**What you will do:**
Without the pictures, restate all of the data below word for word.
——
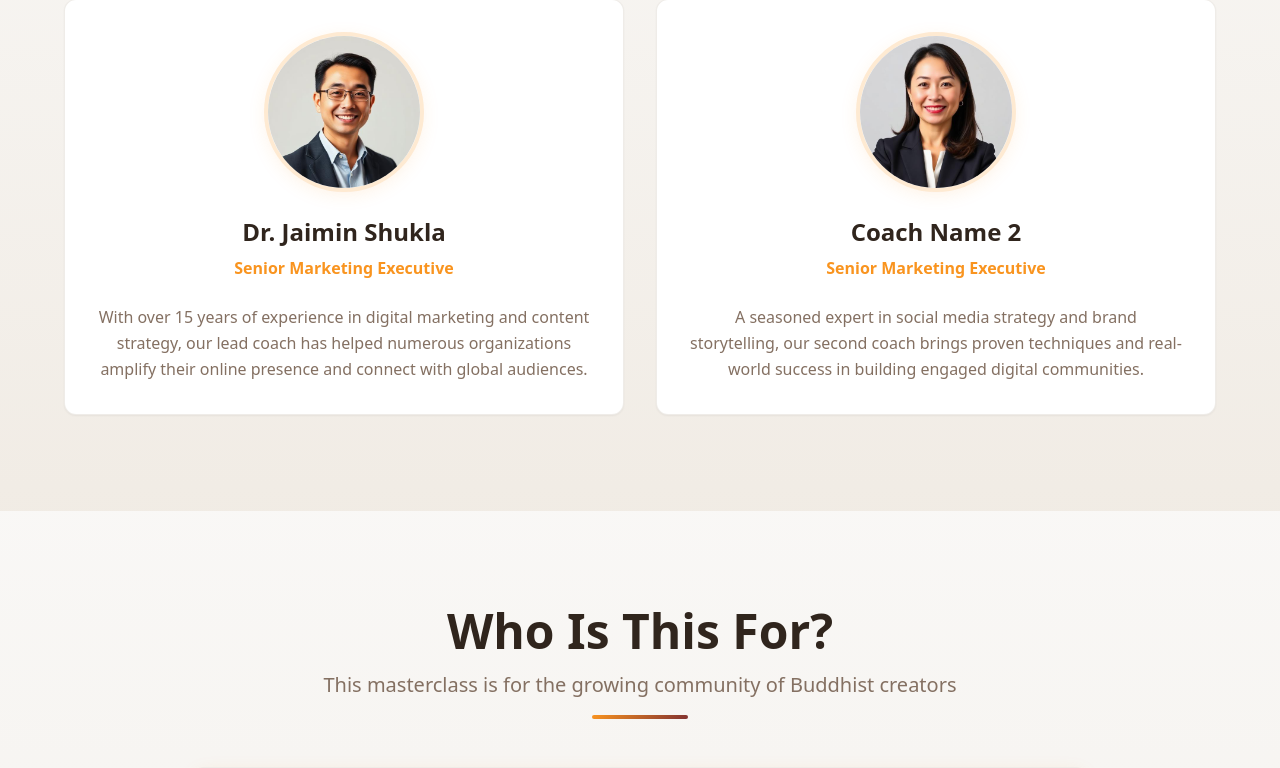
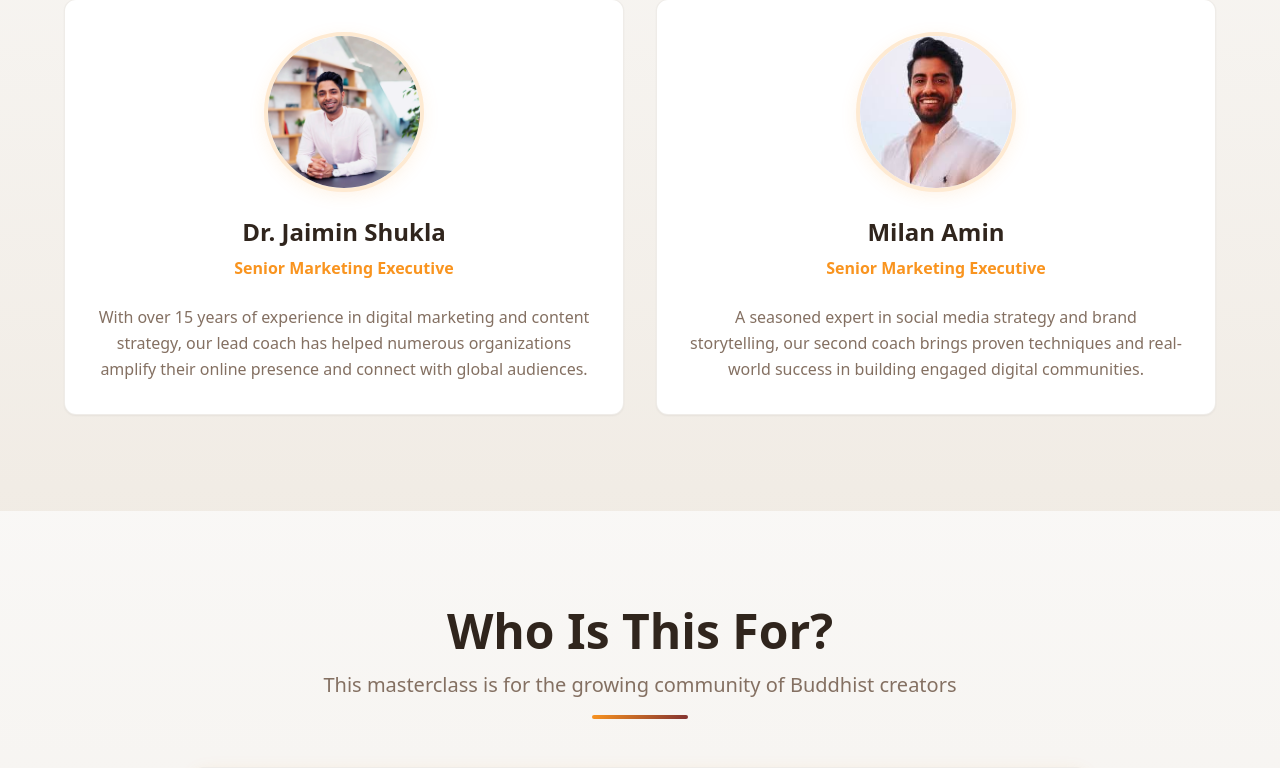
Before and after one commit to OpenPecha/Buddhist_Creator_Convention, a React (Vite) app: page / in a window 1280 px wide. Shown: the part 2740-3508 px from the top of the page. Built offline with nearby package versions, Linux system fonts and the light colour scheme; the HTML template or start-up script is replaced by a standard one.

Commit message:
Update coach information

```diff
--- a/src/components/CoachesSection.tsx
+++ b/src/components/CoachesSection.tsx
@@ -1,18 +1,18 @@
 import { Card } from "@/components/ui/card";
-import coach1Image from "@/assets/coach-1.jpg";
-import coach2Image from "@/assets/coach-2.jpg";
+import drJaiminImage from "@/assets/dr-jaimin.webp";
+import milanImage from "@/assets/milan.jpeg";
 
 const coaches = [
   {
     name: "Dr. Jaimin Shukla",
     title: "Senior Marketing Executive",
-    image: coach1Image,
+    image: drJaiminImage,
     bio: "With over 15 years of experience in digital marketing and content strategy, our lead coach has helped numerous organizations amplify their online presence and connect with global audiences."
   },
   {
-    name: "Coach Name 2",
+    name: "Milan Amin",
     title: "Senior Marketing Executive",
-    image: coach2Image,
+    image: milanImage,
     bio: "A seasoned expert in social media strategy and brand storytelling, our second coach brings proven techniques and real-world success in building engaged digital communities."
   }
 ];
```
Also changed, not shown: src/assets/dr-jaimin.webp (added), src/assets/milan.jpeg (added).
——
**Solution below:**
Before and after one commit to OpenPecha/Buddhist_Creator_Convention, a React (Vite) app: page / in a window 1280 px wide. Shown: the part 2740-3508 px from the top of the page. Built offline with nearby package versions, Linux system fonts and the light colour scheme; the HTML template or start-up script is replaced by a standard one.

Commit message:
Update coach information

```diff
--- a/src/components/CoachesSection.tsx
+++ b/src/components/CoachesSection.tsx
@@ -1,18 +1,18 @@
 import { Card } from "@/components/ui/card";
-import coach1Image from "@/assets/coach-1.jpg";
-import coach2Image from "@/assets/coach-2.jpg";
+import drJaiminImage from "@/assets/dr-jaimin.webp";
+import milanImage from "@/assets/milan.jpeg";
 
 const coaches = [
   {
     name: "Dr. Jaimin Shukla",
     title: "Senior Marketing Executive",
-    image: coach1Image,
+    image: drJaiminImage,
     bio: "With over 15 years of experience in digital marketing and content strategy, our lead coach has helped numerous organizations amplify their online presence and connect with global audiences."
   },
   {
-    name: "Coach Name 2",
+    name: "Milan Amin",
     title: "Senior Marketing Executive",
-    image: coach2Image,
+    image: milanImage,
     bio: "A seasoned expert in social media strategy and brand storytelling, our second coach brings proven techniques and real-world success in building engaged digital communities."
   }
 ];
```
Also changed, not shown: src/assets/dr-jaimin.webp (added), src/assets/milan.jpeg (added).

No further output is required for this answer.